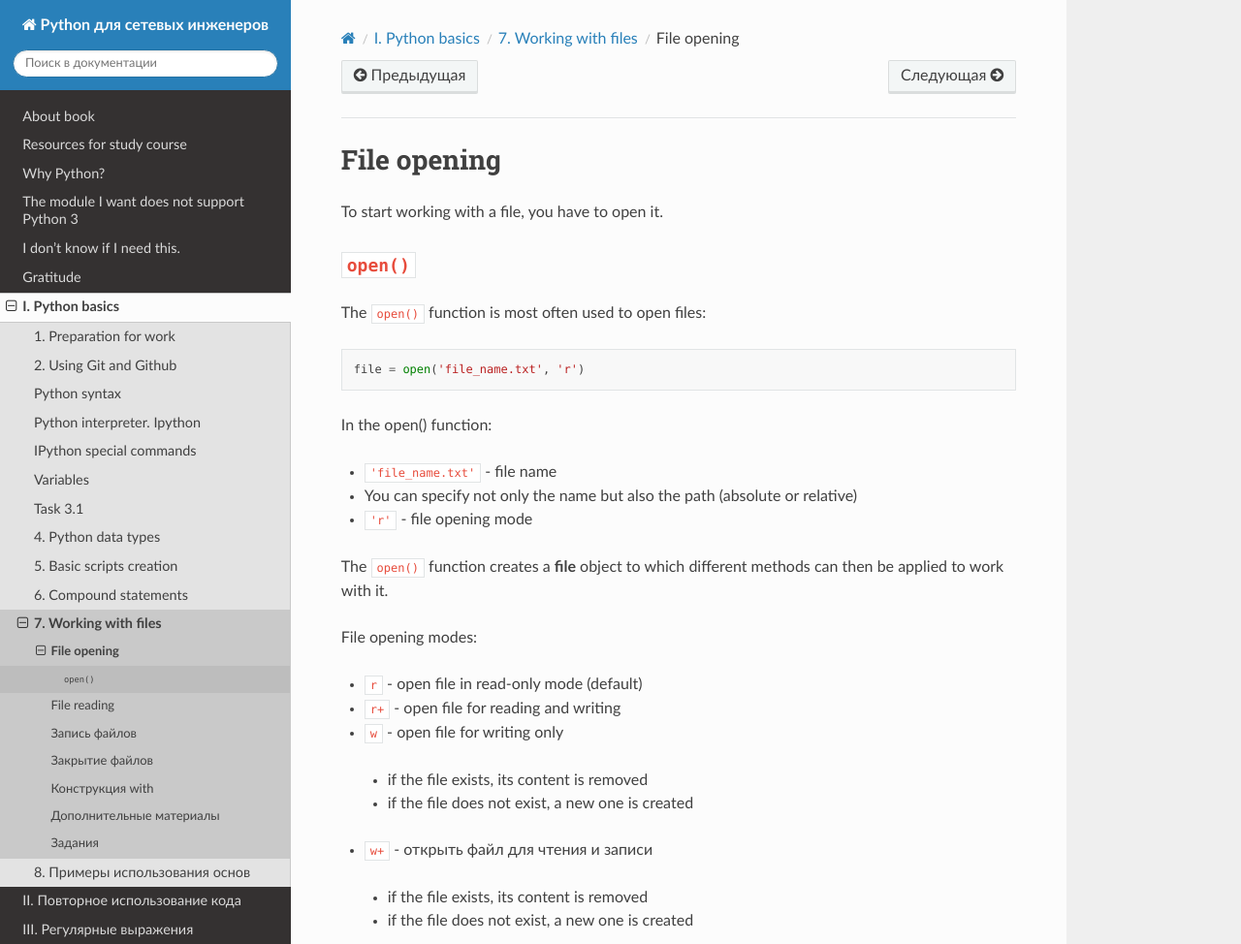
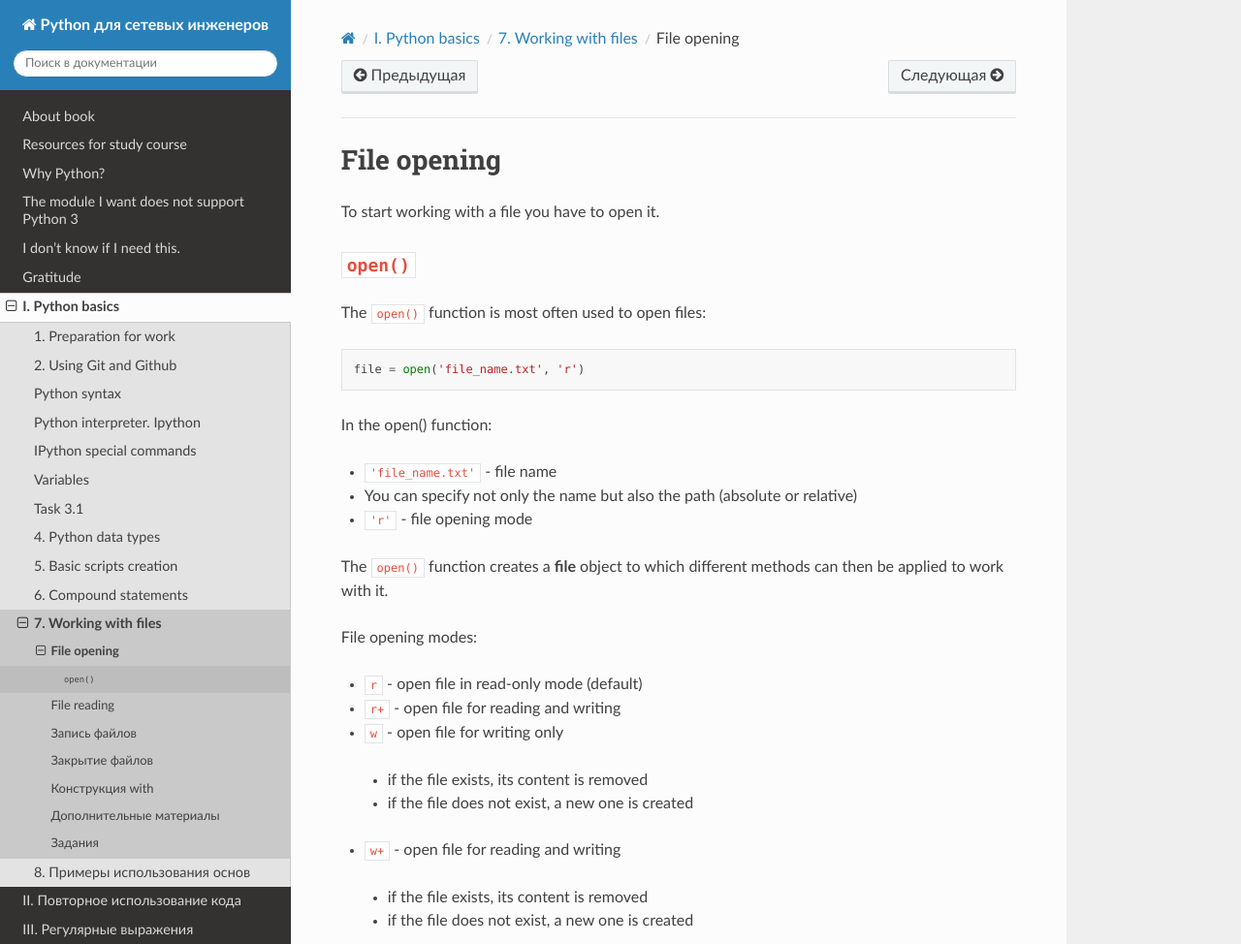
Before and after one commit to Aidar5/nattoeng, a Sphinx documentation site: the page built from docs/source/book/07_files/1_open.rst, in a window 1280 px wide and 1362 px high. Shown: the top 974 px of the window at 97% size. Built offline with Sphinx 7.4.7 and the Read the Docs theme 2.0.0, drawn with Linux system fonts in a browser that asks for light colours; pages that are not in the unit, such as notebooks, are missing from menus.

Commit message:
Update 1_open.rst

```diff
--- a/docs/source/book/07_files/1_open.rst
+++ b/docs/source/book/07_files/1_open.rst
@@ -1,7 +1,7 @@
 File opening
 ---------------
 
-To start working with a file, you have to open it.
+To start working with a file you have to open it.
 
 ``open()``
 ^^^^^^^^^^
@@ -29,7 +29,7 @@ File opening modes:
   *  if the file exists, its content is removed
   *  if the file does not exist, a new one is created
 
-*  ``w+`` - открыть файл для чтения и записи
+*  ``w+`` - open file for reading and writing
   *  if the file exists, its content is removed
   *  if the file does not exist, a new one is created
 
```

- [WORK REQUIRED] Where a line above includes "docs", copy that line.

- [EXERCISE SOLUTION]
Before and after one commit to Aidar5/nattoeng, a Sphinx documentation site: the page built from docs/source/book/07_files/1_open.rst, in a window 1280 px wide and 1362 px high. Shown: the top 974 px of the window at 97% size. Built offline with Sphinx 7.4.7 and the Read the Docs theme 2.0.0, drawn with Linux system fonts in a browser that asks for light colours; pages that are not in the unit, such as notebooks, are missing from menus.
--- a/docs/source/book/07_files/1_open.rst
+++ b/docs/source/book/07_files/1_open.rst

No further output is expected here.